siguramente – “surely.” “Sigur” means “sure.” Any time you put “mente” on the end of a Spanish word, it has “ly” on it in English and is an adverb.

El significado del mundo es la gente. (The meaning of the “el mundo” is the people..)Photo by fauxels on Pexels.com

en el mundo – “in the world.” “En” means “in.” At times, it means “on,” but here it is “in.” “El” is the masculine singular “the.” “Mundo” means “world.” “Mundo” is talking about people, not about the planet. If you wanted to talk about the planet, say “tierra.”
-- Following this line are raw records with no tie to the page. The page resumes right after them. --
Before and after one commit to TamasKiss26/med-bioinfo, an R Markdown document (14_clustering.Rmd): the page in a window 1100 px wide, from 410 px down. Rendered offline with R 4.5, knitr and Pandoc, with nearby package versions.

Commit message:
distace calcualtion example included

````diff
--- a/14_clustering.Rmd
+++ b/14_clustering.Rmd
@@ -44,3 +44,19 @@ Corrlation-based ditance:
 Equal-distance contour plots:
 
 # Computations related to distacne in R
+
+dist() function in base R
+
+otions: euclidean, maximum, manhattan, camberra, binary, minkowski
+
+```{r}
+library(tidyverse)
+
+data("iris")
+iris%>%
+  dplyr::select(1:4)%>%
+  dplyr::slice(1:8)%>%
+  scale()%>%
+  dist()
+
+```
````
Y ninguno de ellos – “and none of them.” Again, “y” means “and.” “ninguno” means “not one.” “De,” again, means “of.” “Ellos” means “them.” At times, it means “they,” but because “de ellos” is a prepositional phrase, “de” is the preposition, and “ellos” is the object of the preposition. An object of a preposition must be a noun or a pronoun. The object form of the pronoun in English is “them,” but they use the same pronoun in Spanish for “they” and “them.” “Ellos” is the masculine form because it has the “o” in it. If there were an “a” instead of an “o” they would be specifically talking about women, but with an “o” they may be talking about men or about men and women together.
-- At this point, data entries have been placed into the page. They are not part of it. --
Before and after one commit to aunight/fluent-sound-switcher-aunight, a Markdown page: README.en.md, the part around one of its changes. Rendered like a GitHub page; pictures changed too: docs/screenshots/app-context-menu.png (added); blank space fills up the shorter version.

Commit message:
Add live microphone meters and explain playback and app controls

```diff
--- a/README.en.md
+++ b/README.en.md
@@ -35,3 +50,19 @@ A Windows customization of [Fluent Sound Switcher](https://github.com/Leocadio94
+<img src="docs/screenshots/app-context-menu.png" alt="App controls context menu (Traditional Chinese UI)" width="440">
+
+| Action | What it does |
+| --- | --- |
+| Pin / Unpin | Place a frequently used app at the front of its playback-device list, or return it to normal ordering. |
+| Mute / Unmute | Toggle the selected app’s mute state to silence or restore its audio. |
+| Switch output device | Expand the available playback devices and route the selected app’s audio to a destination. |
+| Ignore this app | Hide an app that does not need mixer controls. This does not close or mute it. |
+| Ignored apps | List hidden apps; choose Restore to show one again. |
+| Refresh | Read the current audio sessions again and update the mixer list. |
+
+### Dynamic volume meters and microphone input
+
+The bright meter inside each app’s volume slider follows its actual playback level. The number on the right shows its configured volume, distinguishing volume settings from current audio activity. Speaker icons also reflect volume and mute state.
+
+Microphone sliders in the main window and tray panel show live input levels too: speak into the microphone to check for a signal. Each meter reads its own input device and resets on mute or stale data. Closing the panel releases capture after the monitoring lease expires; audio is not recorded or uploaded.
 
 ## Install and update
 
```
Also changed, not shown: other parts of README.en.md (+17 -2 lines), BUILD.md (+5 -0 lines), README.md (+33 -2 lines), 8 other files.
carece – “it lacks” or “he lacks” or “she lacks.” “Carece” comes from “carecer” which means “to lack.” It is the third person singular simple present tense form which means that it happens everyday and the pronoun embedded could be “he, she, or it.”
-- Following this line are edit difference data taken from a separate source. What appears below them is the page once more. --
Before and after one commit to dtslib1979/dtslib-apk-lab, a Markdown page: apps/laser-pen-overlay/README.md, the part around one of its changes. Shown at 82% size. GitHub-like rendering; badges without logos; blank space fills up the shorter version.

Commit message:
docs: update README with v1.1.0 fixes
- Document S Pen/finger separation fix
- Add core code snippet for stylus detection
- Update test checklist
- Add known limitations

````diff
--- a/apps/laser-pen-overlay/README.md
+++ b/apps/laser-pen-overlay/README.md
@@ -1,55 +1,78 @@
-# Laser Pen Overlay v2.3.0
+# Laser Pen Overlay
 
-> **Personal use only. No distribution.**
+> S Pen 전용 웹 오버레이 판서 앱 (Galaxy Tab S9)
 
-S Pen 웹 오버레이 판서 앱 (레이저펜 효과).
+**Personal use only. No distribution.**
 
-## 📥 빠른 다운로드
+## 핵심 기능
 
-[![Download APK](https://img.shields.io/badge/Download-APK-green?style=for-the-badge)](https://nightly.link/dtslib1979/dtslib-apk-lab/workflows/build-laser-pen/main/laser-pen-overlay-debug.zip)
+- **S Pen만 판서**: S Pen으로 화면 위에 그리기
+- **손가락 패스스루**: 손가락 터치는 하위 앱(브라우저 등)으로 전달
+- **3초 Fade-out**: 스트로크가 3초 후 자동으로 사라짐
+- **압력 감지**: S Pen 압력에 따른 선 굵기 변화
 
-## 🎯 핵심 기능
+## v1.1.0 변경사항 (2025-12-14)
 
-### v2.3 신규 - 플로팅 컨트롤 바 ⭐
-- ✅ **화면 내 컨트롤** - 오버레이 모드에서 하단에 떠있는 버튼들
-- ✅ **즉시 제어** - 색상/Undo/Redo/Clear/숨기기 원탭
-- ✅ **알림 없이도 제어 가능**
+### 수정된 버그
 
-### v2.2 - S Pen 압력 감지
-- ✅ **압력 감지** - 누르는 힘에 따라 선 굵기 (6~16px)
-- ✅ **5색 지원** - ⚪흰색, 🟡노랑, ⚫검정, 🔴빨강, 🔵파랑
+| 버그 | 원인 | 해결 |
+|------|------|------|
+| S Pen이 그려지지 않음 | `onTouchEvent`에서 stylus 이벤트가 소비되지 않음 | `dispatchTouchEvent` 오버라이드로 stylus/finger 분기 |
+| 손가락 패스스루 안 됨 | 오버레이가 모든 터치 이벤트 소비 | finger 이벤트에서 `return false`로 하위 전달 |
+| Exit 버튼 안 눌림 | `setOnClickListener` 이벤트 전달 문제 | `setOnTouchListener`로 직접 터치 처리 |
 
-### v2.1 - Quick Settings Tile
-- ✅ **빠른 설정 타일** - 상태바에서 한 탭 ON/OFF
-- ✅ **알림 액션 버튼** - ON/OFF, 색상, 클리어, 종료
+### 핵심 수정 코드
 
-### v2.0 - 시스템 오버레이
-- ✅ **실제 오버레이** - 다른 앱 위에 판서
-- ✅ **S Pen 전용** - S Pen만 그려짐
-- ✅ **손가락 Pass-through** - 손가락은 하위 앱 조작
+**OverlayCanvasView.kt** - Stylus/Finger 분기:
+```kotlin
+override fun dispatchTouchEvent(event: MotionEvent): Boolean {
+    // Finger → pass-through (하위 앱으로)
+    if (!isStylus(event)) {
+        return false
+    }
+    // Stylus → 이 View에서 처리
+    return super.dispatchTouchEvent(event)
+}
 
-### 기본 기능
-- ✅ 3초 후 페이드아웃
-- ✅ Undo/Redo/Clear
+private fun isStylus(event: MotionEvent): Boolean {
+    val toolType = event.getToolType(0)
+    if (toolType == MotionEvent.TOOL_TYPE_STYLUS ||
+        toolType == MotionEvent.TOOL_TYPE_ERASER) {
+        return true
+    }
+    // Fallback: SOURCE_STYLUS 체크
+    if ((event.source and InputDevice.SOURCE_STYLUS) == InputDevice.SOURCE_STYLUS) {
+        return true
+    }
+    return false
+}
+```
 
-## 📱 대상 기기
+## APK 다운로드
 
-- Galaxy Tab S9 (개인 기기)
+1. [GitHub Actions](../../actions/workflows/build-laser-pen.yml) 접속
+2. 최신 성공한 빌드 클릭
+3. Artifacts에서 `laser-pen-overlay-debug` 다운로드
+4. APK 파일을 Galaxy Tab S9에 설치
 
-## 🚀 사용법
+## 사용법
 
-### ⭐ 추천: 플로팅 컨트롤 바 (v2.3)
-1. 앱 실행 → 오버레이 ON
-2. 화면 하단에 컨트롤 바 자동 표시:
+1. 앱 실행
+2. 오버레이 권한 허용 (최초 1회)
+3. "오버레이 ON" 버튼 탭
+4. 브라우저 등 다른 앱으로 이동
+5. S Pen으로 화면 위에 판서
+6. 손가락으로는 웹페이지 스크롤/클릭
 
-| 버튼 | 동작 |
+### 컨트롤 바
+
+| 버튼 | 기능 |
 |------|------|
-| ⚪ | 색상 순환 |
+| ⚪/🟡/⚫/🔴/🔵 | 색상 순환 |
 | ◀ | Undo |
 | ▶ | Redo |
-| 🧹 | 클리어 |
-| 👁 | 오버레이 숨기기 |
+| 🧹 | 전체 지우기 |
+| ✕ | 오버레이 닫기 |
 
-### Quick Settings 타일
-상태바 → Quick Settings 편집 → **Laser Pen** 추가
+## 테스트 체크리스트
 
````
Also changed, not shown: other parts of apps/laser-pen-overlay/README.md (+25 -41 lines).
de significado – “of meaning.” We know that “de” means “of.” “significar” means “to mean.” We have a noun like this in English “significance.” If we say, “What significance does it have?” We are saying, “What does it mean?” That “ado” on the end means that “significado” is a gerund which means it looks like a verb, but it is a noun. In fact, “significado” is the object of the preposition “de,” and objects of the preposition can only be nouns or pronouns.

Let’s put this verse all together: “There are so many kind of languages surely, in the world and none of them lacks meaning.”

Si dices algo, la gente necesitan intender. (If you say something, the people need to understand.)Photo by Pixabay on Pexels.com

It seems the apostle Paul is adamant about telling these people that when they speak, they need to make themselves understood. If you walk into a church and someone is standing up there saying something you don’t understand, it does no good. They are “speaking into the air.” Every language has meaning, and he thinks everyone should be understood by the people in the church because the church needs to be built up by what is being said.

Since we are talking about languages, it seems that there is another verb that keeps being used “to say” (decir). Let’s conjugate this verb:

Simple present tense: I say – digo, you say – dices, he, she , it says – dice, we say – decimos, they say – dicen.

Simple past tense: I said – dije, you said – dijiste, he, she, it says and respectful you said – dijo, we said – decimos, they said – dicieron.

Ella decira’ como hacer lo. (She will say how to do it.)Photo by bruce mars on Pexels.com

Future tense – I will say – decire’, you will say – deciras, he, she it will say or respectful you will say – decira’, we will say – deciremos, they will say – diran.

present perfect, a type of past tense – I have said – he dicho, you have said – has dicho, he, she it has said or respectful you have said – ha dicho, we have said -hemos dicho, they have said – han dicho.

Present progressive tense: I am saying – estoy diciendo, you are saying – estas diciendo, he, she, it is saying – esta diciendo, we are staying – estamso diciendo, they are saying – estan diciendo.

Another future tense: I am going to say – voy a decir, you are going to say – vas a decir, he is going to say – va a decir, we are going to say – vamos a decir, they are going to say – van a decir.

Estoy diciendo como hablar espanol y como entiendes la Biblia. (I am saying how to speak Spanish and how to understand the Bible.)Photo by Pixabay on Pexels.com

Okay, there you have two more verses from 1 Corinthians 14, the language chapter (el capitulo de idiomas). I hope you are getting lots of good out of the Spanish grammar as well as from what the apostle Paul is saying (esta diciendo).

Leave a Reply